Plaintiffs entered into an agreement with the defendant, a famous chain restaurant in China, to open the restaurants in the United States through a complicated deal structure that involved establishing several subsidiary corporations whose shares were to be transferred on a schedule. Plaintiff then had a dispute with the defendant. The defendant moved to dismiss under Rule 12(b)(6) of the Federal Rules of Civil Procedure, pointing to the forum selection clause in the agreement that would place the case in China.
The court found that Rule 12(b)(6) was the proper mechanism to enforce a forum selection clause. Although forum selection clauses were more commonly enforced through a forum non conveniens motion, a 12(b)(6) motion was also fine. Accordingly, the court found the forum selection clause applied, and dismissed the case.

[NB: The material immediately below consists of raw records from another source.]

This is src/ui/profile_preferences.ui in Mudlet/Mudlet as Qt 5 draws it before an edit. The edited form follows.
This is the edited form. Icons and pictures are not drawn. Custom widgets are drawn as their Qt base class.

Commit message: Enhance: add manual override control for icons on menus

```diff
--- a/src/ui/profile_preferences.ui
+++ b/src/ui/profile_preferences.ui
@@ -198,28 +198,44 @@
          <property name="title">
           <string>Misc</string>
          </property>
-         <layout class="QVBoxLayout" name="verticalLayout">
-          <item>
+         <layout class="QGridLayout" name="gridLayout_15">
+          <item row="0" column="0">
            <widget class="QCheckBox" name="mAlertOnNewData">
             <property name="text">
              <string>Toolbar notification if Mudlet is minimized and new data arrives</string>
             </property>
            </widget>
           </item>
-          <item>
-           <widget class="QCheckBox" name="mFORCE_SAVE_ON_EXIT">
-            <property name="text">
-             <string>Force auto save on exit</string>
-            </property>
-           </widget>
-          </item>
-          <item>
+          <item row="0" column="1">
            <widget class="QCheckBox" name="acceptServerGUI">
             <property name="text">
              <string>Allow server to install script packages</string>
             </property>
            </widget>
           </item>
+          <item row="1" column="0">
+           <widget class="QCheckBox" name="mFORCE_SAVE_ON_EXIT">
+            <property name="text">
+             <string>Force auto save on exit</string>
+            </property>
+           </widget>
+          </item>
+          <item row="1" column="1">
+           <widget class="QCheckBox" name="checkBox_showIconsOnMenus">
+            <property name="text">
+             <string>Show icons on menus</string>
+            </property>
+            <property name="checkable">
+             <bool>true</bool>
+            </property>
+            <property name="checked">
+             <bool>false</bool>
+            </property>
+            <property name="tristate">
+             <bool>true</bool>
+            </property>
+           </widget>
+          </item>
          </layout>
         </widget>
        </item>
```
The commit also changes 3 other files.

For those who enjoy Chinese food: Xiao Wei Yang is the company behind the Little Sheep Mongolian Hot Pot, which has more than 20 locations around the United States. One of the unexpected side effects of running this blog is that I end up getting hungry!
At any rate, here is another object lesson on how valuable forum selection clause is. It probably was sloppy lawyering to enforce the forum selection clause through a 12(b)(6) motion, but because courts favor forum selection clauses so much, that minor misstep became inconsequential. It is an important lesson for transactional attorneys also.